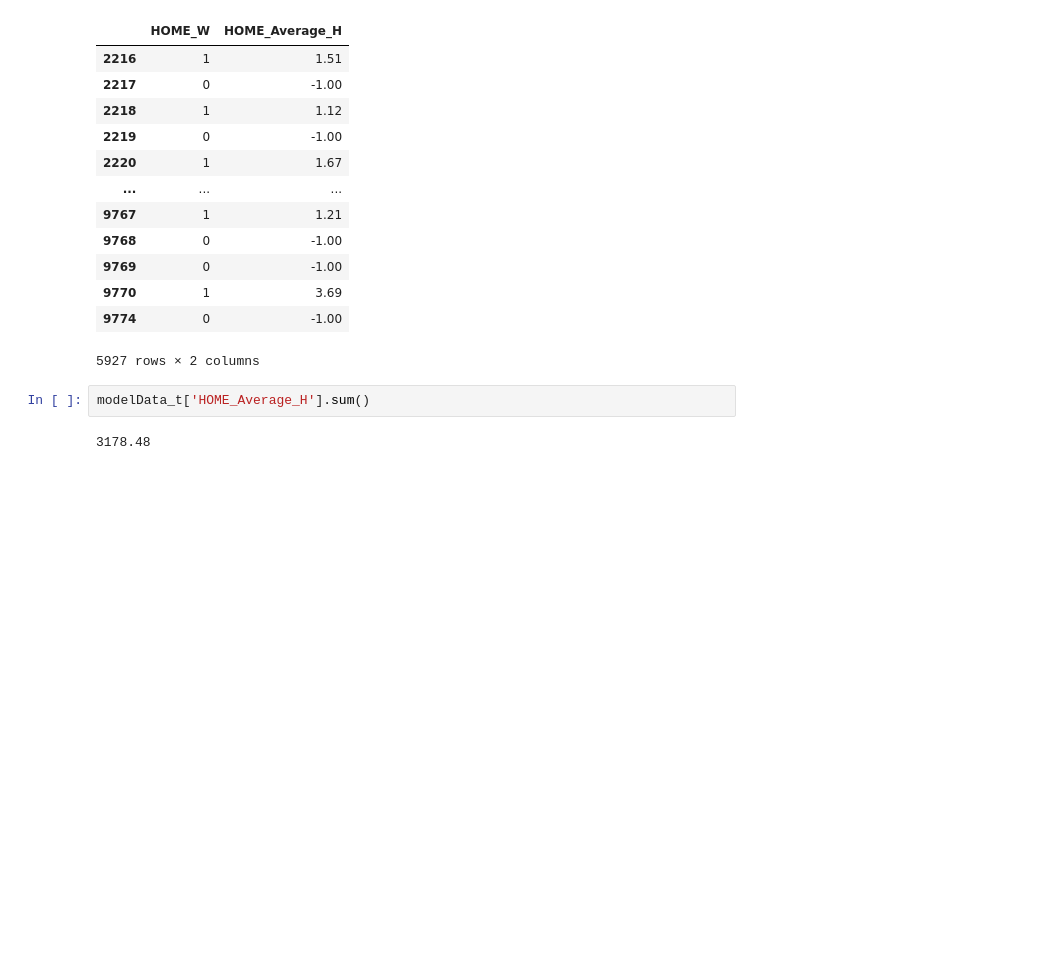
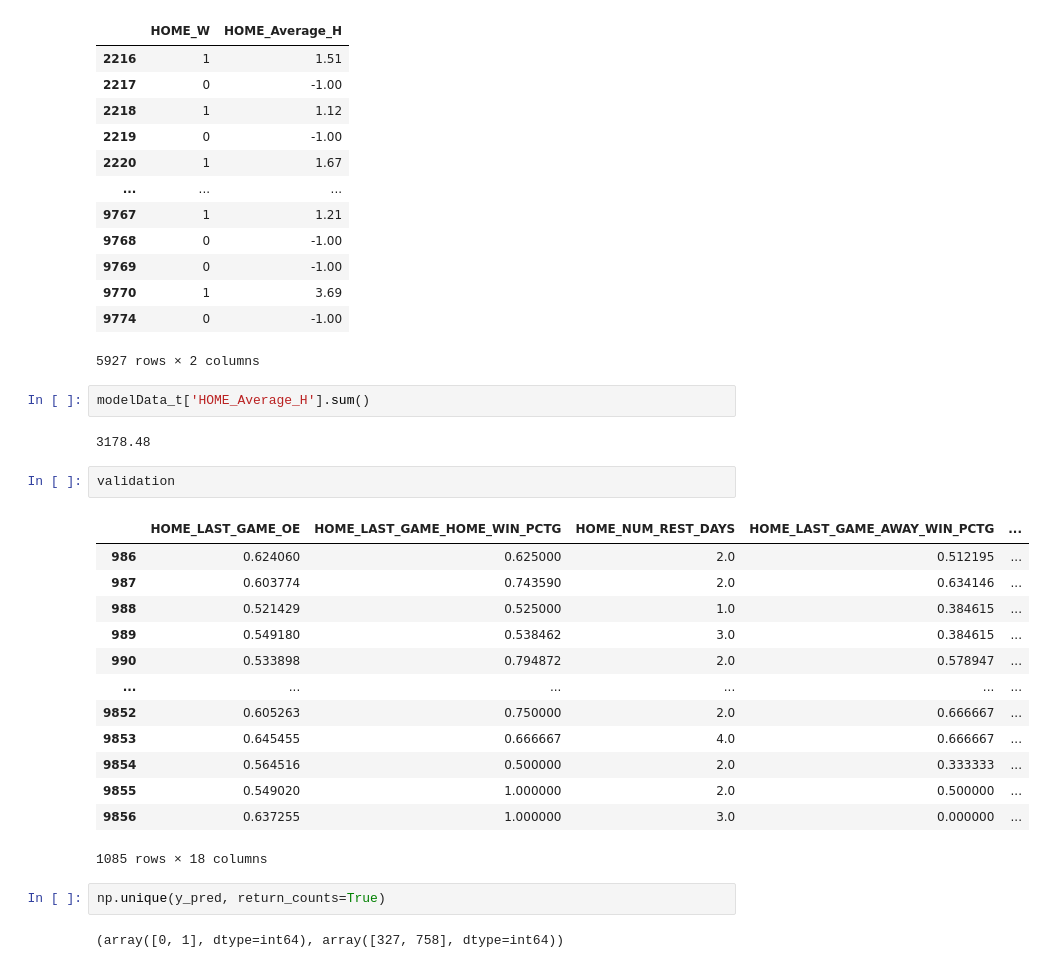
Before and after one commit to Andres-boullosa/nba-data-analytics, a Jupyter notebook: generacion_datos_entreno.ipynb, the cells around one changed output. Saved outputs shown, nothing was run; the diff lists cells and outputs as text; blank space fills up the shorter version.

```diff
--- a/generacion_datos_entreno.ipynb
+++ b/generacion_datos_entreno.ipynb
@@ -307,3 +307,23 @@ modelData_t
 modelData_t['HOME_Average_H'].sum()
 # %% [output]
 3178.48
+# %%
+validation
+# %% [output]
+|  | HOME_LAST_GAME_OE | HOME_LAST_GAME_HOME_WIN_PCTG | HOME_NUM_REST_DAYS | HOME_LAST_GAME_AWAY_WIN_PCTG | ... |
+| 986 | 0.624060 | 0.625000 | 2.0 | 0.512195 | ... |
+| 987 | 0.603774 | 0.743590 | 2.0 | 0.634146 | ... |
+| 988 | 0.521429 | 0.525000 | 1.0 | 0.384615 | ... |
+| 989 | 0.549180 | 0.538462 | 3.0 | 0.384615 | ... |
+| 990 | 0.533898 | 0.794872 | 2.0 | 0.578947 | ... |
+| ... | ... | ... | ... | ... | ... |
+| 9852 | 0.605263 | 0.750000 | 2.0 | 0.666667 | ... |
+| 9853 | 0.645455 | 0.666667 | 4.0 | 0.666667 | ... |
+| 9854 | 0.564516 | 0.500000 | 2.0 | 0.333333 | ... |
+| 9855 | 0.549020 | 1.000000 | 2.0 | 0.500000 | ... |
+| 9856 | 0.637255 | 1.000000 | 3.0 | 0.000000 | ... |
+1085 rows × 18 columns
+# %%
+np.unique(y_pred, return_counts=True)
+# %% [output]
+(array([0, 1], dtype=int64), array([327, 758], dtype=int64))
```
Also changed, not shown: parts of 1 cell of this notebook, 3 other files.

*What you need to do*: Tally the lines of the listing in which the word "changed" occurs, and state the total alone.

*Your solution*: 2